So much for the United States being the world's biggest supporter of democracy! Even worse than the situation in Iran, where Obama remained silent while protesters were slaughtered in the streets by an oppressive government, in Honduras Obama has gone on record as calling for the re-instatement of a leader who has been ousted by his country's legislative and judicial processes!
One might ask WHY?
Well, consider this;
No where in the U.S. Constitution does it give the government the power to fire private company employees. But how many bank and automotive executives have been forced out by Obama's administration since January 20th?
No where in the U.S. Constitution does it give the government the power to own private companies. So how did the government end up owning 70% of General Motors Corporation?
No where in the U.S. Constitution does it give the government the power to set salaries in the private sector, as Obama's administration is currently doing in banks that have taken TARP money.
No where in the U.S. Constitution does it give the executive branch the power to appoint Czars to make rules governing private industry, that role is reserved for the legislative branch of our government..

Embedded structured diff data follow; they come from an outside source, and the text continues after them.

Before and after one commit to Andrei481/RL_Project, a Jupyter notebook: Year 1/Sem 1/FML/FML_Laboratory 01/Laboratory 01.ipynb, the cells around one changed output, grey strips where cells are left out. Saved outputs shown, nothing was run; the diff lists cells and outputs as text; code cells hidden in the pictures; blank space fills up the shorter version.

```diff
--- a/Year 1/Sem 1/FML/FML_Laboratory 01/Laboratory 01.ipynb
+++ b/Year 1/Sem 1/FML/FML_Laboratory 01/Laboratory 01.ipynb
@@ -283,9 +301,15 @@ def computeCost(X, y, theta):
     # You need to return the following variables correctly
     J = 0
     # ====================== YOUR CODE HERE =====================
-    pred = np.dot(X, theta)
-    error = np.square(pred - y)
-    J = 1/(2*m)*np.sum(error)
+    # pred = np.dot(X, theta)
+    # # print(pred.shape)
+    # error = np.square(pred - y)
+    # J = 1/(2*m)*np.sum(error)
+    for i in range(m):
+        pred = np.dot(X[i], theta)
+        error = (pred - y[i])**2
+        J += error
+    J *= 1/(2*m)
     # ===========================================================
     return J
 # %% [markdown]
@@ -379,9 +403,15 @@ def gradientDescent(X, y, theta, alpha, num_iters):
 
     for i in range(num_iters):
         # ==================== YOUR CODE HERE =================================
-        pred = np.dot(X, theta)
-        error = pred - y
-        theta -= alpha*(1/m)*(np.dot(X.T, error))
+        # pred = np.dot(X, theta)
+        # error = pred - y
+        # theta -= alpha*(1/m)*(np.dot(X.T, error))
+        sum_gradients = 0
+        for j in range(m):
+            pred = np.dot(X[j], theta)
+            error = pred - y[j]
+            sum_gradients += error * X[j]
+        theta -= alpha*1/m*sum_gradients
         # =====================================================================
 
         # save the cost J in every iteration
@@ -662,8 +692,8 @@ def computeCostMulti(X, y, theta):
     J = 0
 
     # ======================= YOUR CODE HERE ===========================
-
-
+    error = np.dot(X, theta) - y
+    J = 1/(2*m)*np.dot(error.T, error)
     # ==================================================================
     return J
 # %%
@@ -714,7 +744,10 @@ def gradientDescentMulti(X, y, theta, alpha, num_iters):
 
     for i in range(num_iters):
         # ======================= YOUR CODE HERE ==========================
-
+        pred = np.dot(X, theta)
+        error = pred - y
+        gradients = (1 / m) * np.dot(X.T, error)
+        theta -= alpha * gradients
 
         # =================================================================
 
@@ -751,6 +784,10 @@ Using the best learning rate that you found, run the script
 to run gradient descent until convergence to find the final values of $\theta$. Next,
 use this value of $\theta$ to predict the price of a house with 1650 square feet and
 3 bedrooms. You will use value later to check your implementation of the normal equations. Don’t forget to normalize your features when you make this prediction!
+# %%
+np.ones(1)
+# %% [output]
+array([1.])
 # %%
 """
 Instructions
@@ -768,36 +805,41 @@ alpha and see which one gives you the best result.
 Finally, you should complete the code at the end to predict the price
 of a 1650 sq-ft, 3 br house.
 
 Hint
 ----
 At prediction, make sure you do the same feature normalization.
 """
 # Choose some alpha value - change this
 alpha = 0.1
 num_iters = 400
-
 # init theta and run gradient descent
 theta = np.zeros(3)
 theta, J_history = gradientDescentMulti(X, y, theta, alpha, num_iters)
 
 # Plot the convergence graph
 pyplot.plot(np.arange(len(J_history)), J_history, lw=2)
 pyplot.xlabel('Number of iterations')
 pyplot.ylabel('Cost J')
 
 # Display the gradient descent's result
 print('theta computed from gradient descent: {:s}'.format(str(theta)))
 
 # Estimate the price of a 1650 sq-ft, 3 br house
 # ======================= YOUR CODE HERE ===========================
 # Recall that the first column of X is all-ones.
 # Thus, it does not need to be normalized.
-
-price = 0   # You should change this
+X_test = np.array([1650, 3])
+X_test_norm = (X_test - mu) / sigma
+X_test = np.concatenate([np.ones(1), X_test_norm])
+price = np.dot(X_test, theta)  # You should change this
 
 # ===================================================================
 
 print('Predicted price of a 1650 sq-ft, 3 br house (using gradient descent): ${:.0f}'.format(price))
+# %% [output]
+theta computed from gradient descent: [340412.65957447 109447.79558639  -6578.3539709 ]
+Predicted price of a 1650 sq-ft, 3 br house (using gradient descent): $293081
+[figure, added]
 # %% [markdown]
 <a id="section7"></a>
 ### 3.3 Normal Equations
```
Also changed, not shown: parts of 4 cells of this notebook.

No where in the U.S. Constitution does it give the President the power to set aside contracts. So how did GM bond holders end up getting the shaft while the unions profited?
In fact, all of these things are prohibited by the U.S. Constitution.
Like Zelaya, Chavez, Castro, and Ortega, President Obama does not believe a country's Constitution should limit his power.
Unfortunately, our Congress and our Courts have yet to show the courage and determination that the Honduran Legislators and Supreme Court have shown.
Isn't it amazing that we have to look to a small country in Central America to see how democracy is supposed to work, while our President sides with the likes of Zelaya, Chavez, Castro, and Ortega!
WAKE UP AMERICA!